In 1989 Mari Boine releases Gula Gula which is the music commissioned for the Sami Theatre. Gula Gula - hear the voices of the tribal mothers has an obvious feminist message. Mari embarks on a tour with the Norwegian saxophone player Jan Garbarek and the world; most notably Peter Gabriel takes notice. Gabriel obtains the rights to release Gula Gula on his Real World label. Her international sales skyrocket and Gula Gula goes on to win a Norwegian Grammy in 1989. The title track becomes an anthem for the Sámi and Mari Boine later receives the Sámi council's honourable prize of 1992. Mari Boine was not happy with Gabriel’s Real World label, and releases her next album, Goaskinviellja - Eagle brother (1993) on her own Lean label. The album is another step forward and together with Roger Ludvigsen they dare each other to journey into new musical territory. They also tour extensively world wide with an excellent band. Gâvcci Jahkejuogu - Eight seasons (2002) finds Mari Boine at a crossroad. She dismantles her band, and hooks up with ground breaking Norwegian jazz pianist and producer Bugge Wesseltoft. Inspired by the emerging and highly potent Norwegian techno/house scene Mari once again looks to transcend borders.
Nordic Music Award
Mari has gained the confidence in her art to let go and includes both her new band and Bugge in the creative process. The music materializes in an electronic, cool, almost chic but still unmistakably Mari Boine album. The album is released to rave reviews and she later invites several techno/house artists to do brilliant reworks of her songs. In 2003 she receives the highly prestigious Nordic Music Award by the Nordic Council. Mari spends the prize money on a traditional long riverboat vowing that “no journalist will ever enter it!” reflecting as much as anything her growing celebrity and need of refuge. In 2006 Mari Boine releases the beautiful Idjagiedas returning with elements of her trademark serene organic sound - almost like a consolidation before entering new territories. With clues to what is coming next, she flavours Idjagiedas with the African instruments gimbre, kora and the mbira. On her 2009 album Čuovgga Áirras/Sterna Paradisea Mari Boine goes to South Africa. Collaborating with amazing husky voiced South African singers, Mari’s pristine clarity creates the perfect contrast on some of her best songs ever. Many of the almost hymn like songs draw glimpses of her past while Mari Boine forever looking forward continues to fascinate and prepares her listeners to journey onward along her endless border.

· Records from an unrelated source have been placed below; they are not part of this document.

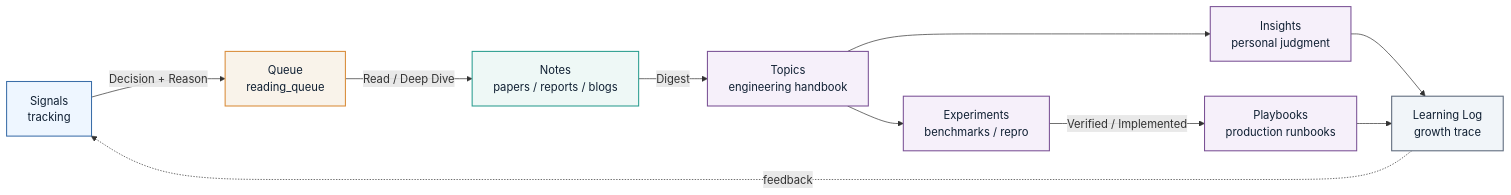
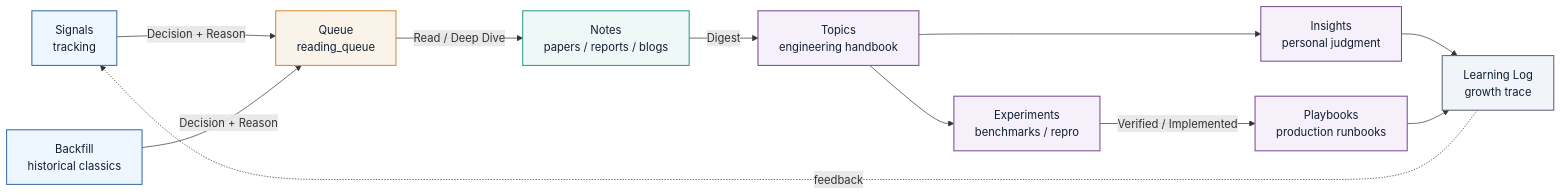
Before and after one commit to zbw-ai/ReadBase: the first of 4 diagrams in training-infra-roadmap/KNOWLEDGE_GRAPH.md, drawn with Mermaid. The commit also changed other lines of this file and 11 other files, not shown here.

Commit message:
Add historical backfill for Agentic RL infra

````diff
--- a/training-infra-roadmap/KNOWLEDGE_GRAPH.md
+++ b/training-infra-roadmap/KNOWLEDGE_GRAPH.md
@@ -16,32 +16,34 @@
 ```mermaid
 flowchart LR
   S["Signals<br/>tracking"]
+  H["Backfill<br/>historical classics"]
   Q["Queue<br/>reading_queue"]
   N["Notes<br/>papers / reports / blogs"]
   T["Topics<br/>engineering handbook"]
   I["Insights<br/>personal judgment"]
   E["Experiments<br/>benchmarks / repro"]
   P["Playbooks<br/>production runbooks"]
   L["Learning Log<br/>growth trace"]
 
   S -->|Decision + Reason| Q
+  H -->|Decision + Reason| Q
   Q -->|Read / Deep Dive| N
   N -->|Digest| T
   T --> I
   T --> E
   E -->|Verified / Implemented| P
   I --> L
   P --> L
   L -.feedback.-> S
 
   classDef signal fill:#eef6ff,stroke:#3b6ea8,color:#102033,stroke-width:1.5px
   classDef queue fill:#f9f3ea,stroke:#d98c38,color:#102033,stroke-width:1.5px
   classDef note fill:#eef8f6,stroke:#2a9d8f,color:#102033,stroke-width:1.5px
   classDef product fill:#f6f0fa,stroke:#7a5195,color:#102033,stroke-width:1.5px
   classDef loop fill:#f1f5f9,stroke:#5b677a,color:#102033,stroke-width:1.5px
-  class S signal
+  class S,H signal
   class Q queue
   class N note
   class T,I,E,P product
   class L loop
 ```
````
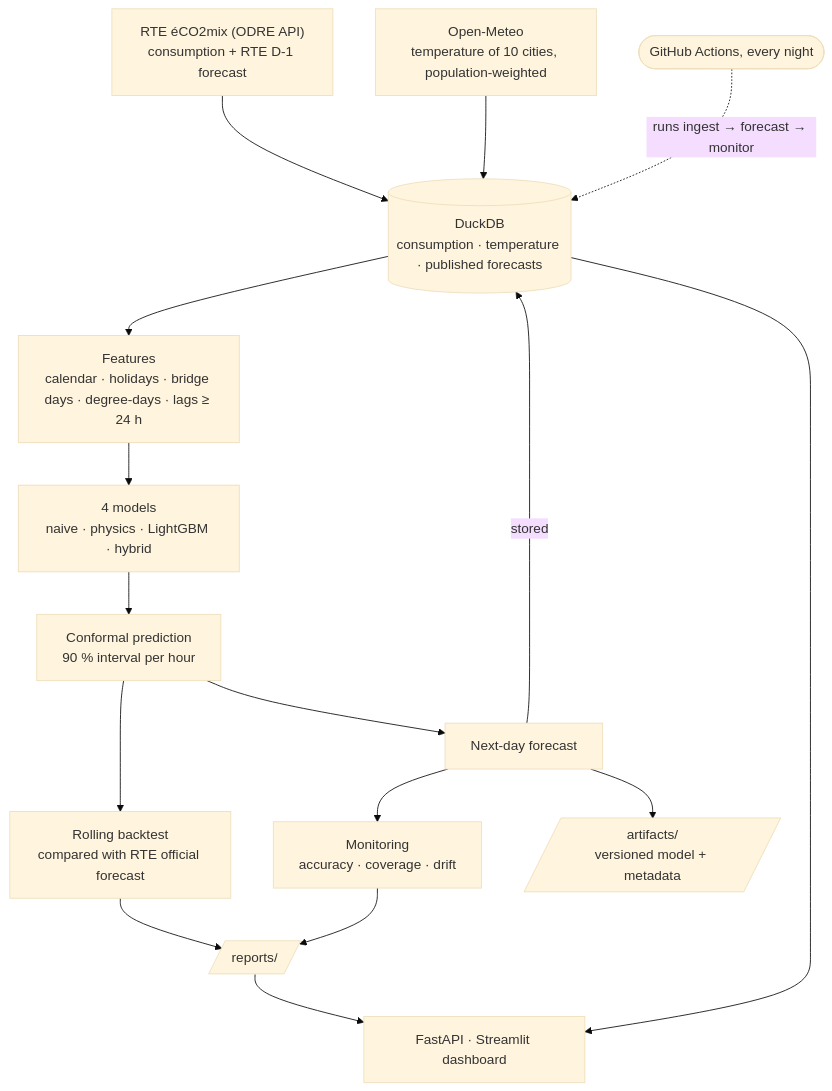
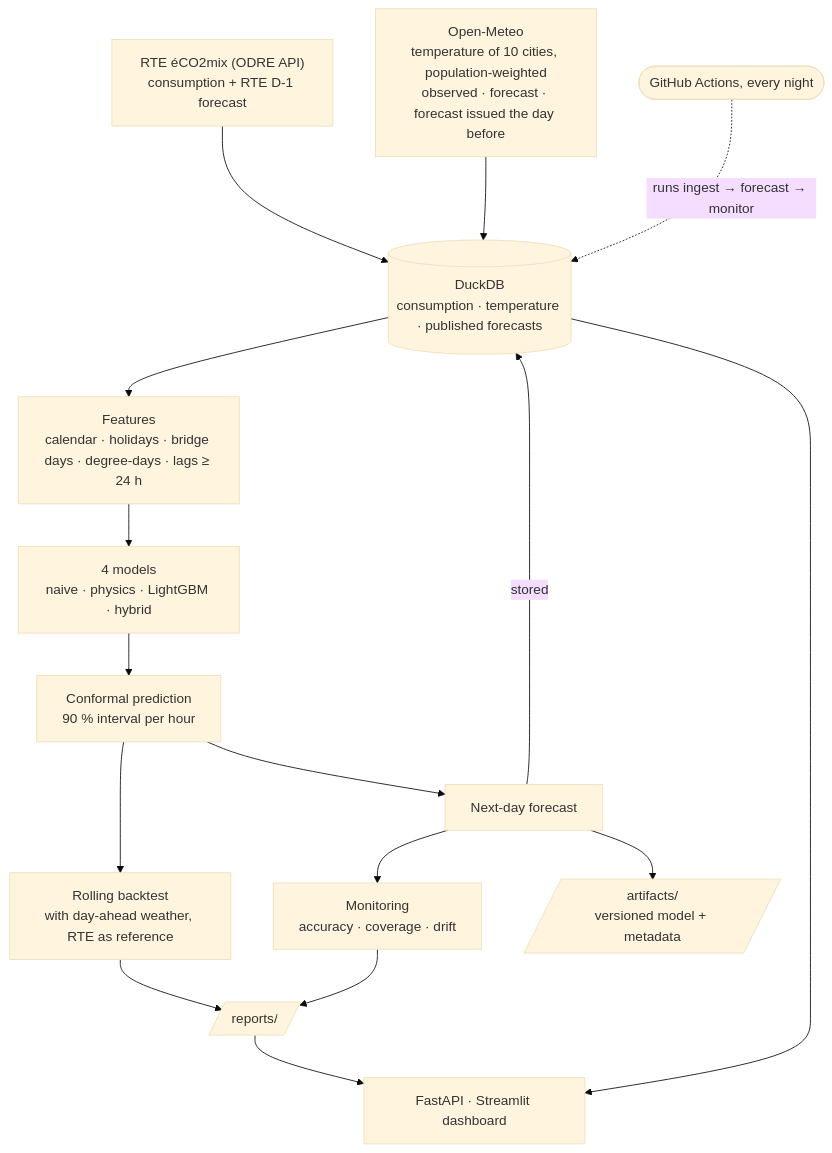
One commit to NHZ-DS/ELECTRICITE changed the first of 2 diagrams in README.md. Above: the diagram before and after it, drawn with Mermaid (base theme). The commit also changed other lines of this file, not shown here.

````diff
--- a/README.md
+++ b/README.md
@@ -40,24 +46,24 @@
 ```mermaid
 flowchart TB
     A["RTE éCO2mix (ODRE API)<br/>consumption + RTE D-1 forecast"] --> C
-    B["Open-Meteo<br/>temperature of 10 cities, population-weighted"] --> C
+    B["Open-Meteo<br/>temperature of 10 cities, population-weighted<br/>observed · forecast · forecast issued the day before"] --> C
     C[("DuckDB<br/>consumption · temperature · published forecasts")]
 
     C --> D["Features<br/>calendar · holidays · bridge days · degree-days · lags ≥ 24 h"]
     D --> E["4 models<br/>naive · physics · LightGBM · hybrid"]
     E --> F["Conformal prediction<br/>90 % interval per hour"]
 
-    F --> BT["Rolling backtest<br/>compared with RTE official forecast"]
+    F --> BT["Rolling backtest<br/>with day-ahead weather, RTE as reference"]
     F --> FC["Next-day forecast"]
     FC --> MON["Monitoring<br/>accuracy · coverage · drift"]
 
     BT --> R[/"reports/"/]
     MON --> R
     FC --> S[/"artifacts/<br/>versioned model + metadata"/]
     FC -->|stored| C
 
     R --> SERVE["FastAPI · Streamlit dashboard"]
     C --> SERVE
 
     CRON(["GitHub Actions, every night"]) -.->|runs ingest → forecast → monitor| C
 ```
````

Following a new pathway
With the 2011 compilation release Boine looks back on a career that hold more that most musicians dear to dream of. She started off as a rebellious young musician opposing years of oppression of the Sámi people. Now she is more focused on the beauty in music and speaking the Sami cause is not her first priority. Presenting music in English is one way of showing that her music is more than politics.